The Tigard-Tualatin School District was the first in Oregon to announce its closure in mid-March. While some students try to continue their daily lives from the comfort of their own home, others aren’t as lucky to live with those opportunities. When the school year turned into an online environment, many students were left without a safe space or source of nutrition.
Unemployment rates are as high as they’ve been since the Great Depression and the families who were barely scraping by before COVID-19 are in search of any way to get their next meal.
Groups and organizations such as the Northwest Christian Church, Tualatin School House Food Pantry and other food pantries have been a huge help for the spontaneous issue, but haven’t been able to expand their reach or capacity to meet the ever-growing demand. Although, breakfasts and lunches can still be received by students Monday through Friday at several TTSD elementary schools and complexes which are still operating to this day.
“At the start of all the closures, the grocery stores were literally running out of food so there was this fear that you could feel in the community. We really had to scramble to get something together,” Tigard-Tualatin School Board member Ben Bowman said.
Packed with Pride is a program that seeks to solve the issue of food insecurity during the pandemic time. As a nonprofit and a partnership between the Tigard-Tualatin School District, the Foundation for Tigard-Tualatin Schools, the Tigard-Tualatin Education Association and the Tigard-Tualatin Student Union, this group of volunteers from the community pack and deliver food boxes to the TTSD families in need. This totals approximately 850 families for the once-a-week delivery and pick-up.

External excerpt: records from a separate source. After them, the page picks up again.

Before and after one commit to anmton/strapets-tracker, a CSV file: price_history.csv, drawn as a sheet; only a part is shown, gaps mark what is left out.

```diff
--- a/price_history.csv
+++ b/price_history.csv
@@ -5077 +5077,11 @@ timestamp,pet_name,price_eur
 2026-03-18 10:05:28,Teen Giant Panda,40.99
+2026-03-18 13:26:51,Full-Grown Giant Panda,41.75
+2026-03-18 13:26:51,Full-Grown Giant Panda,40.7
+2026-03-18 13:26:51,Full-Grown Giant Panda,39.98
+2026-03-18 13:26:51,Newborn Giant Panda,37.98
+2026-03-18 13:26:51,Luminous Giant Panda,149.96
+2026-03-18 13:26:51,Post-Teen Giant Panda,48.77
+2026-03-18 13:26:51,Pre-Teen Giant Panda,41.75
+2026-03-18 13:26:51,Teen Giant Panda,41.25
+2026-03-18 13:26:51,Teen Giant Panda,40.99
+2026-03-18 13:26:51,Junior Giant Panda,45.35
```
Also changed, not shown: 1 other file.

“[At the March 12 emergency meeting], we all agreed that we had to close schools. But the issue that got brought up by multiple members was that we needed to create a way to get food to students who rely on schools to access nutrition,” Bowman said.
From the initial call to halt the 2019-2020 school year, Tigard-Tualatin School Board Chair Maureen Wolf, Tigard-Tualatin Education Association President Scott Herron, Executive Director of the School Foundation Margie Greene and Tigard-Tualatin School Board member Ben Bowman decided to call a second meeting to set up some sort of solution whether it be temporary or permanent for the impending problem.

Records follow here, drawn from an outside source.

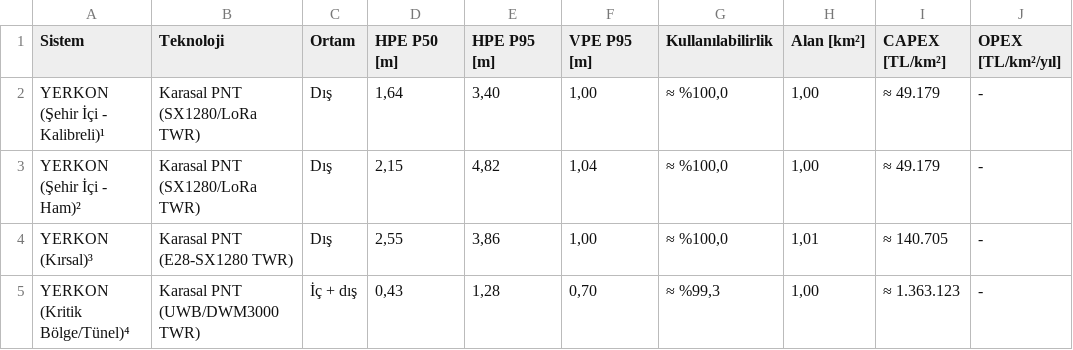
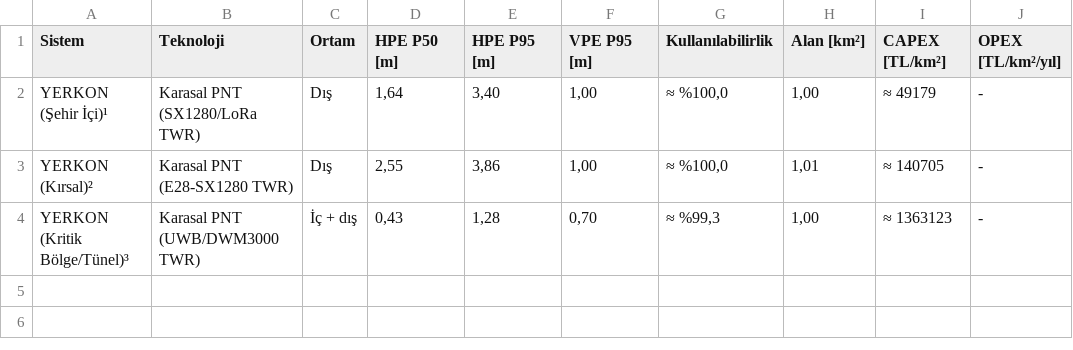
Before and after one commit to ysoktar/yerkon, a CSV file: docs/reference_output/yerkon_rows.csv, drawn as a sheet.

```diff
--- a/docs/reference_output/yerkon_rows.csv
+++ b/docs/reference_output/yerkon_rows.csv
@@ -1,5 +1,4 @@
 Sistem,Teknoloji,Ortam,HPE P50 [m],HPE P95 [m],VPE P95 [m],Kullanılabilirlik,Alan [km²],CAPEX [TL/km²],OPEX [TL/km²/yıl]
-YERKON (Şehir İçi - Kalibreli)¹,Karasal PNT (SX1280/LoRa TWR),Dış,"1,64","3,40","1,00","≈ %100,0","1,00",≈ 49.179,-
-YERKON (Şehir İçi - Ham)²,Karasal PNT (SX1280/LoRa TWR),Dış,"2,15","4,82","1,04","≈ %100,0","1,00",≈ 49.179,-
-YERKON (Kırsal)³,Karasal PNT (E28-SX1280 TWR),Dış,"2,55","3,86","1,00","≈ %100,0","1,01",≈ 140.705,-
-YERKON (Kritik Bölge/Tünel)⁴,Karasal PNT (UWB/DWM3000 TWR),İç + dış,"0,43","1,28","0,70","≈ %99,3","1,00",≈ 1.363.123,-
+YERKON (Şehir İçi)¹,Karasal PNT (SX1280/LoRa TWR),Dış,"1,64","3,40","1,00","≈ %100,0","1,00",≈ 49179,-
+YERKON (Kırsal)²,Karasal PNT (E28-SX1280 TWR),Dış,"2,55","3,86","1,00","≈ %100,0","1,01",≈ 140705,-
+YERKON (Kritik Bölge/Tünel)³,Karasal PNT (UWB/DWM3000 TWR),İç + dış,"0,43","1,28","0,70","≈ %99,3","1,00",≈ 1363123,-
```
Also changed, not shown: 12 other files.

Week one of Packed with Pride, while only sending out 135 boxes, encountered huge financial walls and program sustainability questions. Bowman said, “the founders of the program and I sat down and thought ‘That was exhausting and we’ll never be able to sustain this capacity.’ There were major concerns about the financial stability of the program because it costs a lot of money to run.”
Community members, families and PSOs were strictly funding the program at that time along with larger food donations from nearby businesses. Although extremely helpful, food donations wouldn’t last with the program’s goal of delivering to every district family in need.
“We started by just going to the Grocery Outlet in King City, putting boxes and boxes of their food into carts. That was seriously the way that we could purchase food,” Bowman exclaimed. Within a couple of weeks, the demand had skyrocketed with representatives from a majority of schools seeking answers for hundreds of families.
Fortunately, with relationships built with suppliers and grocery stores, the program can more easily order and buy food without paying the added customer costs. Local churches have also been able to collect and donate the higher-priced food items along with the program receiving some hefty donations at the start of May. These will be able to keep the program alive through Spring and Summer.
The first of which is the $20,000 Resident Aid Fund of Tigard (RAFT) created by the City of the Tigard and the second being a $100,000 grant from Lam Research, of whom is one of the largest employers in the district. “Before we found out about these grants, we genuinely had questions about whether we could be able to even make it to the summer, let alone through the summer. So now we’ll be able to at least continue with our current capacity if schools open up in the fall,” Bowman said.
With the grants, Packed with Pride has been able to accumulate over $250,000 in donations to fund the program, but with the unpredictability in whether schools open back up immediately this Fall, they are still accepting donations. The program costs upwards of $12,000 a week for the nearly 850 food boxes and while following the CDC COVID-19 safety guidelines, Packed with Pride is seeking volunteers while they still determine the amount of need in the community.
“There is so much uncertainty about the future and many are going through a really scary time right now. I think that a lot of folks feel grateful to do something really productive and useful for the community as well as helping the people who need it,” Bowman said.
Volunteer jobs span from delivery and distribution to unloading pallets of food, packing food boxes and disinfection. Over 7000 boxes have been distributed across the 850 families from their headquarters at the Tigard High School cafeteria.
“What we recognize is that this is absolutely a marathon and not a sprint. This economic recovery is not going to happen overnight so we need to sustain our pace over the next several months if we want to meet the needs of the community.”
To learn more about Packed with Pride, please see: